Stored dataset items
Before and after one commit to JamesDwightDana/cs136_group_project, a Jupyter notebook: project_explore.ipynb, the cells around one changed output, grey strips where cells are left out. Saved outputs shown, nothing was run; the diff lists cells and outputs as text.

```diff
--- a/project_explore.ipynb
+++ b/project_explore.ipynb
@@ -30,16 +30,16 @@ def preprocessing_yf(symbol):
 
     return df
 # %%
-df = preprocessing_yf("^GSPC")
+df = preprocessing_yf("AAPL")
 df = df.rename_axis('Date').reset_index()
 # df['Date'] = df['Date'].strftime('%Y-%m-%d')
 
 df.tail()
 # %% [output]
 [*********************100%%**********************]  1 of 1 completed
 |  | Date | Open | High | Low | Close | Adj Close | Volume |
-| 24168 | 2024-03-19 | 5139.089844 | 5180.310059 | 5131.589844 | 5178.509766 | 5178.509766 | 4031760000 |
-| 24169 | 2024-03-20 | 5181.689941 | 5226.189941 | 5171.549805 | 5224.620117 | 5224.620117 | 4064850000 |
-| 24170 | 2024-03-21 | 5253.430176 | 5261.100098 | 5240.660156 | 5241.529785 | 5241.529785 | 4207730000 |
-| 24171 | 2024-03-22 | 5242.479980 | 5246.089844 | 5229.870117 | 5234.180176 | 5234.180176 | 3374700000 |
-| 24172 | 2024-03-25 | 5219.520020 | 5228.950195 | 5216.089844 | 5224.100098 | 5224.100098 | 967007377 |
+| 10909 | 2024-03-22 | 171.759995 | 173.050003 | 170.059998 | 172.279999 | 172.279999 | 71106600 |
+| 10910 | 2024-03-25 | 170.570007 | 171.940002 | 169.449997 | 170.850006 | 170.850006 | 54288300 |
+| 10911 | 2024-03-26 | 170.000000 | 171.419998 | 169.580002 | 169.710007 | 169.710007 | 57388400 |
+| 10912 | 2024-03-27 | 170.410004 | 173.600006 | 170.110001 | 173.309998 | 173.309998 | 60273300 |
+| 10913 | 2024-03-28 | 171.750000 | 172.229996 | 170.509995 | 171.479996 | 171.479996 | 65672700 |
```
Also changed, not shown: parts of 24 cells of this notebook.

> _Your task_: After reading the lines above, reproduce them all exactly.

> _Your response_:
Before and after one commit to JamesDwightDana/cs136_group_project, a Jupyter notebook: project_explore.ipynb, the cells around one changed output, grey strips where cells are left out. Saved outputs shown, nothing was run; the diff lists cells and outputs as text.

```diff
--- a/project_explore.ipynb
+++ b/project_explore.ipynb
@@ -30,16 +30,16 @@ def preprocessing_yf(symbol):
 
     return df
 # %%
-df = preprocessing_yf("^GSPC")
+df = preprocessing_yf("AAPL")
 df = df.rename_axis('Date').reset_index()
 # df['Date'] = df['Date'].strftime('%Y-%m-%d')
 
 df.tail()
 # %% [output]
 [*********************100%%**********************]  1 of 1 completed
 |  | Date | Open | High | Low | Close | Adj Close | Volume |
-| 24168 | 2024-03-19 | 5139.089844 | 5180.310059 | 5131.589844 | 5178.509766 | 5178.509766 | 4031760000 |
-| 24169 | 2024-03-20 | 5181.689941 | 5226.189941 | 5171.549805 | 5224.620117 | 5224.620117 | 4064850000 |
-| 24170 | 2024-03-21 | 5253.430176 | 5261.100098 | 5240.660156 | 5241.529785 | 5241.529785 | 4207730000 |
-| 24171 | 2024-03-22 | 5242.479980 | 5246.089844 | 5229.870117 | 5234.180176 | 5234.180176 | 3374700000 |
-| 24172 | 2024-03-25 | 5219.520020 | 5228.950195 | 5216.089844 | 5224.100098 | 5224.100098 | 967007377 |
+| 10909 | 2024-03-22 | 171.759995 | 173.050003 | 170.059998 | 172.279999 | 172.279999 | 71106600 |
+| 10910 | 2024-03-25 | 170.570007 | 171.940002 | 169.449997 | 170.850006 | 170.850006 | 54288300 |
+| 10911 | 2024-03-26 | 170.000000 | 171.419998 | 169.580002 | 169.710007 | 169.710007 | 57388400 |
+| 10912 | 2024-03-27 | 170.410004 | 173.600006 | 170.110001 | 173.309998 | 173.309998 | 60273300 |
+| 10913 | 2024-03-28 | 171.750000 | 172.229996 | 170.509995 | 171.479996 | 171.479996 | 65672700 |
```
Also changed, not shown: parts of 24 cells of this notebook.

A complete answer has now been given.